Drawing the Line
The Father Reimagined in Faulkner, Wright, O'Connor, and Morrison
Publication Year: 2013
In an original contribution to the psychoanalytic approach to literature, Doreen Fowler focuses on the fiction of four major American writers—William Faulkner, Richard Wright, Flannery O'Connor, and Toni Morrison—to examine the father's function as a "border figure." Although the father has most commonly been interpreted as the figure who introduces opposition and exclusion to the child, Fowler finds in these literary depictions fathers who instead support the construction of a social identity by mediating between cultural oppositions.
Fowler counters the widely accepted notion that boundaries are solely sites of exclusion and offers a new theoretical model of boundary construction. She argues that boundaries are mysterious, dangerous, in-between places where a balance of sameness and difference makes differentiation possible. In the fiction of these southern writers, father figures introduce a separate cultural identity by modeling this mix of relatedness and difference. Fathers intervene in the mother-child relationship, but the father is also closely related to both mother and child. This model of boundary formation as a balance of exclusion and relatedness suggests a way to join with others in an inclusive, multicultural community and still retain ethnic, racial, and gender differences.

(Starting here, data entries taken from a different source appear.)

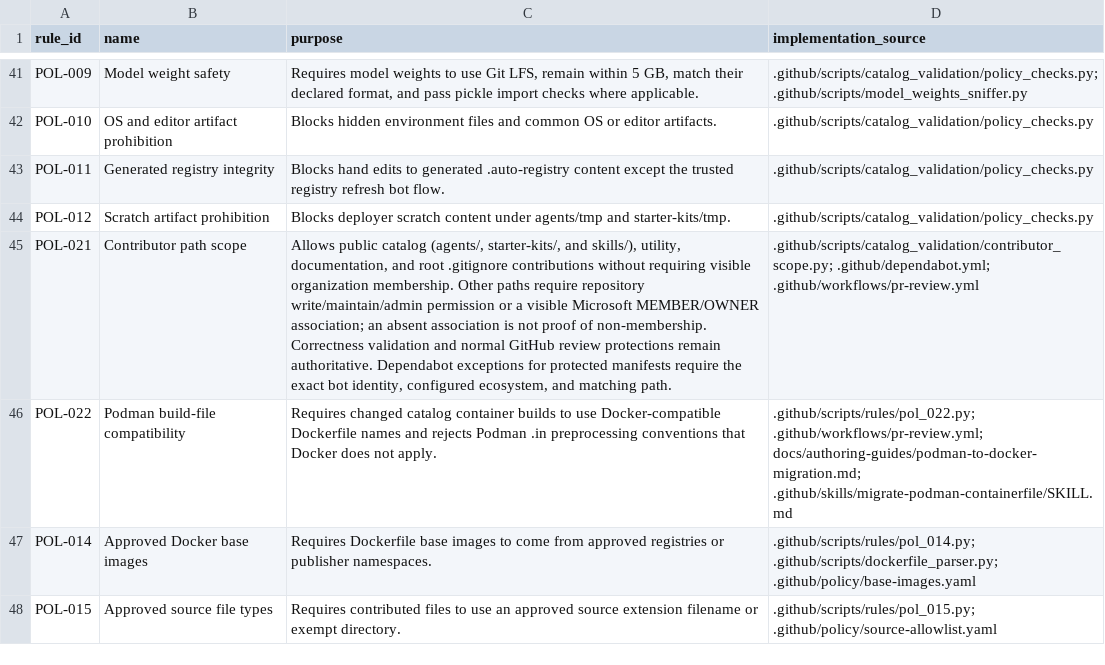
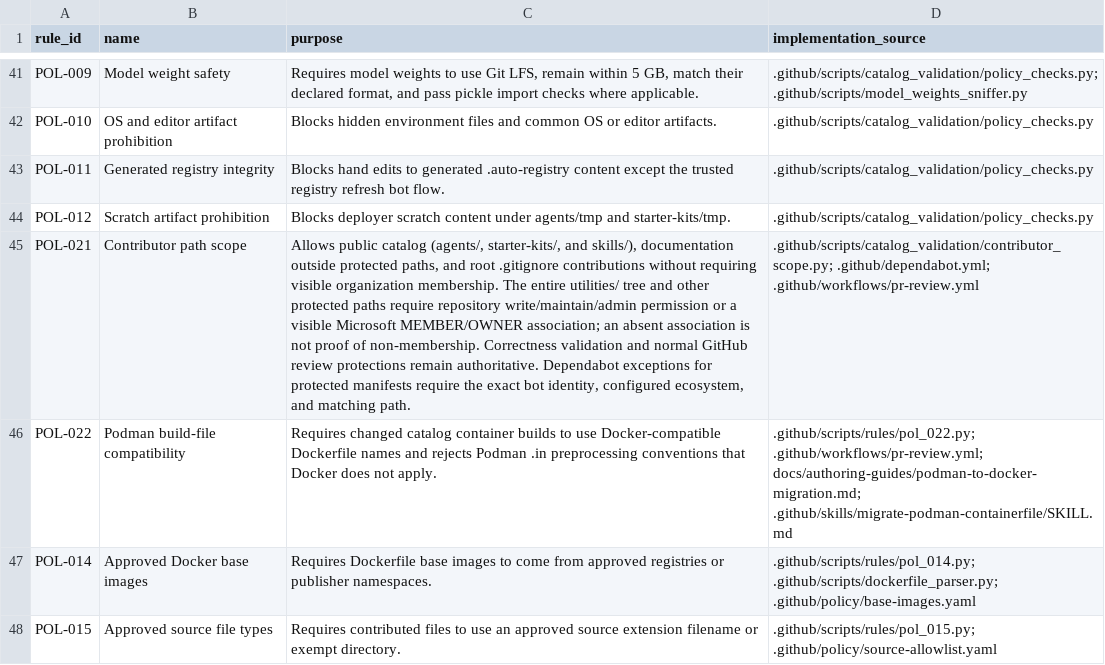
Before and after one commit to microsoft/discovery, a CSV file: docs/validation-rules.csv, drawn as a sheet; only a part is shown, gaps mark what is left out; the diff names each change by its address in the sheet, - before the commit and + after, or states it on an @@ line.

```diff
--- a/docs/validation-rules.csv
+++ b/docs/validation-rules.csv
-C45 (purpose): …and skills/), utility, documentation, and root .gitignore contributions without requiring visible organization membership. Other paths require…
+C45 (purpose): …and skills/), documentation outside protected paths, and root .gitignore contributions without requiring visible organization membership. The entire utilities/ tree and other protected paths require…
```
Also changed, not shown: 7 other files.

Fowler's model for the father's mediating role in initiating gender, race, and other social differences shows not only how psychoanalytic theory can be used to interpret fiction and cultural history but also how literature and history can reshape theory.
Published by: University of Virginia Press

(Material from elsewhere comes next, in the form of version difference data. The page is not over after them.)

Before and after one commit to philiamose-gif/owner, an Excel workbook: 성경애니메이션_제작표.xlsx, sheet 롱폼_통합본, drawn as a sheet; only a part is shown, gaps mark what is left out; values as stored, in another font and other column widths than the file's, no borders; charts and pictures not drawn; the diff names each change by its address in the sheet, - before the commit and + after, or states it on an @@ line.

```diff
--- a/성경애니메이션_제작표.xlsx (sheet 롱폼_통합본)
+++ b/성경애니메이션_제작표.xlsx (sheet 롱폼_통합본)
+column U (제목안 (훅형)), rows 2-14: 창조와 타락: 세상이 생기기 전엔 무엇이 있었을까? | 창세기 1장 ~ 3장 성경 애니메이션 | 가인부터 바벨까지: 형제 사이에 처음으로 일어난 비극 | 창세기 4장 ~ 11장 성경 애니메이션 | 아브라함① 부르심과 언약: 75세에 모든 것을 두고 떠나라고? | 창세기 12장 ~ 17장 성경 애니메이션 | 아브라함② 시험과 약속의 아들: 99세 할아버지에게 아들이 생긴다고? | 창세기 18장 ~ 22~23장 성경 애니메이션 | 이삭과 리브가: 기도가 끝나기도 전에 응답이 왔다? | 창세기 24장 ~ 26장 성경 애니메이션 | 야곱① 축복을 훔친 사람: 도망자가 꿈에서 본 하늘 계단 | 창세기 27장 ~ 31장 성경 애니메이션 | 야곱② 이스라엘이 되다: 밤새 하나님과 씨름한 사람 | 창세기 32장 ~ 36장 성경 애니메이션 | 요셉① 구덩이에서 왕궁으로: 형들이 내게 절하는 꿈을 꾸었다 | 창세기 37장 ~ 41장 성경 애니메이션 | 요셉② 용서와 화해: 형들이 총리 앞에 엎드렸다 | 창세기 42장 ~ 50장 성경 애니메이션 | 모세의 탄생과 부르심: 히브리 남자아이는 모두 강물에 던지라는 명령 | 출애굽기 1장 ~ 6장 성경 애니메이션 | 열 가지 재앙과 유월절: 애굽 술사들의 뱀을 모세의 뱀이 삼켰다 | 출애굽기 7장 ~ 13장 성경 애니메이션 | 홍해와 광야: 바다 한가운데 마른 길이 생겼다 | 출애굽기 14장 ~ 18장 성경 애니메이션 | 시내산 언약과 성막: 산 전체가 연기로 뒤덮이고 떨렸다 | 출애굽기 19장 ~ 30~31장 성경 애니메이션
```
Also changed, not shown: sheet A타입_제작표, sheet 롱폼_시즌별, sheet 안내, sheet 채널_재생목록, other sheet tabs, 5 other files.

Title Page, Copyright
Download PDF (90.4 KB)
Download PDF (76.3 KB)
Download PDF (86.0 KB)
All books are in some sense collaborative, and, in ways large and small, I owe a debt to more people than I am able to acknowledge here. To begin with, my book builds on the work of previous scholars of race, gender, and community, and my citations document this large scholarly indebt-edness. Of the many colleagues who supported the writing of this book, ...
Download PDF (213.1 KB)
The question I think one ought to ask . . . is: what is to be done I think that what interferes with that access is the underestima-plex, question: How and when is it permissible for one to say âweâ so as to express solidarity with those of different ethnic, gender, and sexual con-fi gurations? As Barbara Christian rightly reminds me, when I say âwe,â I ...
1 Beyond Oedipus
Download PDF (266.0 KB)
...ing questions, challenging patriarchal, white conventions. . . . At some point, . . . we will have to leave the opposite bank, the split Read for its latent meanings, Intruder in the Dust traces the cause of racial lynchings to a model of identity formation based in exclusionary tactics. At this symbolic level, the novelâs two central developments, the ...
2 Crossing a Racial Border
Download PDF (241.3 KB)
...indictment of the warping effects of racial oppression in America. While the fi ctionâs status as one of Americaâs foremost racial protest novels is uncontestable, still the widely accepted interpretation that it denounces racial victimization and condemns a âwhite American societyâ that drives Bigger to âa futile, murderous, and self-destructive rebellionâ (Kinna-...
3 Flannery O’Connor’s Prophets
Download PDF (224.9 KB)
These critics . . . see no connection between Godâs grace and Flannery OâConnor famously insisted that the subject of her fi c-tion âis the action of grace in territories largely held by the devilâ (Mystery 118). While, as James Mellard notes, OâConnor largely has âhad her way with criticsâ (âOâConnorâs Othersâ 625), her interpreters have been hard-...
4 “Nobody Could Make It Alone”
Download PDF (203.6 KB)
Toni Morrisonâs Beloved exposes the societally sanctioned, insti-tutionalized terror tactics used by white slave owners to rob black women and men of subjectivity and agency. As the novel begins, the ex-slave Sethe and her daughter, Denver, are still experiencing the psychological wreck-age infl icted by slavery some years after slavery has been abolished. Sethe ...
5 Cross-Racial Identificationin Blackface Minstrelsyand Black Like Me
Download PDF (282.6 KB)
...boundary crossing, from safe circle into wilderness;. . . . It is the circle. . . . The transgression is dizzyingly intense, a reminder of what it is to be alive. It is a sinful pleasure, this willing trans-gression of a line, which takes one into new awareness, a secret, In the preceding chapters, I explored literary representations of ...
Download PDF (91.0 KB)
We think of a boundary as a place that distinguishes identities by shutting out. But this is a popular misconception. A boundary is the middle, a mysterious, dangerous, two-in-one place that differentiates be -tween the one and the other precisely because it is both the one and the other. It is not exclusion but doubleness that forms a boundary; and when ...
Download PDF (183.7 KB)
Download PDF (155.7 KB)
Download PDF (112.7 KB)
Page Count: 184
Publication Year: 2013